There are 31,536,000 seconds in one year. Living second by second means you make your decisions and live your life every single second. You think that each second is worth spending the most extreme time with value. You fear each second as it ticks on the clock. Do you live second by second?
There are 525,600 minutes in one year. Living minute by minute means you have a little more freedom than living second by second. It means that you know that one minute is an eternity of loneliness. It means that you fear each minute as it ticks on the clock. Do you live minute by minute?
There are 8,760 hours in one year. Living hour by hour means that you have down time, stressful times, and joyous times all at once. You have school, work, a relationship, and a family. You live each hour as if that hour is not only the longest hour you have ever lived, but it has only been one hour. You fear each time the hour hand ticks over one number on the clock. Do you live hour by hour?
According to the rule that you eat three meals a day, there are 1,095 meals in one year. Living meal by meal means the time between each meal is valued, but the meal is actually the milestone in your life. You fear each meal that comes, but when it does come, you know you have survived the time it took to get to that meal. Do you live meal by meal?
There are 365 days in one year. Living day by day means you count down the time until the next day. Sure, a day is a long time in the eyes of some people. But to others, a single day, a single 24 hours, is an eternity. The longevity of life is decided in a single 24 hours. You fear each day on the calendar as the days go by. Do you live day by day?
There are 52 weeks in one year. A week is long time to anybody that has a life outside of emotional feelings. A week can be lived in many different forms, times, and patterns. Yet, it is still only one week and still a considerable amount of time. Living week by week does have advantages to living a busy life. It is much simpler to feel at ease if your weeks are filled with love and happiness, and in some cases, darkness. You fear each week on the calendar as you flip the pages through the months. Do you live week by week?

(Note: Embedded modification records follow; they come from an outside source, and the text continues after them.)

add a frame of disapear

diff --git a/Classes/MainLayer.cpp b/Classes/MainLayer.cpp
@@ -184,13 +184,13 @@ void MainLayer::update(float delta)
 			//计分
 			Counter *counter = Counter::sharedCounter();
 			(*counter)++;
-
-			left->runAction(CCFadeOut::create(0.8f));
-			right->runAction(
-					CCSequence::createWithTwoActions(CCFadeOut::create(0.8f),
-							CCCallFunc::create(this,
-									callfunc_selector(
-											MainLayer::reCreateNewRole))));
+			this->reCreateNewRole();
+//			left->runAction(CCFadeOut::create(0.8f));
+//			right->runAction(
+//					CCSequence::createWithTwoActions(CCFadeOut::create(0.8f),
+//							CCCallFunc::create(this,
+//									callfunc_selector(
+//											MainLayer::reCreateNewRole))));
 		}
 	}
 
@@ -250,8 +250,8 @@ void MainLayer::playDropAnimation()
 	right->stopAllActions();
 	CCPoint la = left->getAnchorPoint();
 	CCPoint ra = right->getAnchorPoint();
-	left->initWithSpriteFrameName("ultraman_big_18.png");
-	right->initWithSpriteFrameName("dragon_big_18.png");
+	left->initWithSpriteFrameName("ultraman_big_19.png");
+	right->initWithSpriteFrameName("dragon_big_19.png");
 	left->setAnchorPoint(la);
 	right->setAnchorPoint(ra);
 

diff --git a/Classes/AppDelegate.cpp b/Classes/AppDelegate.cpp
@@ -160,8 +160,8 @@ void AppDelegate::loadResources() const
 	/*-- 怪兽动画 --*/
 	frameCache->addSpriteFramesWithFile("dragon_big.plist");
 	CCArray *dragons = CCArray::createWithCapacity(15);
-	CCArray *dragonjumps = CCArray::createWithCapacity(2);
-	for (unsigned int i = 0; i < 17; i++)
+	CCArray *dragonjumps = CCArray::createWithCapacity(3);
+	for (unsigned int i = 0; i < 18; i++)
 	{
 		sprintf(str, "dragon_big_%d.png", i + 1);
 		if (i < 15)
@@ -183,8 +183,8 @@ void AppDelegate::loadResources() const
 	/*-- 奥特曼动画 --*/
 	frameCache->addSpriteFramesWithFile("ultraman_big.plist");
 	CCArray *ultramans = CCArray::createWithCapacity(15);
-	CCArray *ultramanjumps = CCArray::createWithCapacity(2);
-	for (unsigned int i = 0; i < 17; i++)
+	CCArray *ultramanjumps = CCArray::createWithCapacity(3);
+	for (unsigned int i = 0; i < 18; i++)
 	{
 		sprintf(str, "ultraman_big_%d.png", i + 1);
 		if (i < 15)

There are 12 months in one year. Your birthday is in one of the months. Christmas, Thanksgiving, Easter; all in one of those months. The super bowl, the world series, the Oscars; all in one of those months. So, decide: do you live where you only wait the three months until your birthday or the six months until school is out? Or do you live where each month is a glorious time of the year? You fear each turn of the page of the calendar. Do you live month by month?
There are four glorious seasons in a single year. Each season represents something new, something fresh, and something wonderful. You know that when each season hits, it is going to be just as good as the season you just lived through. Each season portrays love, happiness, and hope. To live each season is to live with valor and dreams. You fear very little but some days frighten you. Do you live season by season?
Living year by year means that you have freedom and wisdom beyond that which anybody else has. It is a feeling of joyous love and hope that you feel as you live your life. Seconds, minutes, hours, meals, days, weeks, months, seasons; all cannot match up to what it feels like to live year by year. You know that you have made the decisions for your life that are the best decisions that could have ever been made. You do not fear each new calendar. You do not fear each second on the clock. You are not afraid. Do you live year by year?
No matter how long you spend combing the inner recesses of your mind, you’ll always find hope where you thought none could reside. Do not worry about the consequences of your actions, past, present, or future. Instead, focus everything you have on living your life to the absolute fullest. I challenge you to find out how you live and make that life-changing decision. I challenge you to become the very best that you can possibly be and live how you want to live. Never resort to a tunnel vision of negative connotations and charred memories. Be one with yourself. Who knows, perhaps you’ll find that those lonely nights in bed feel a lot warmer once you’ve become happy with yourself.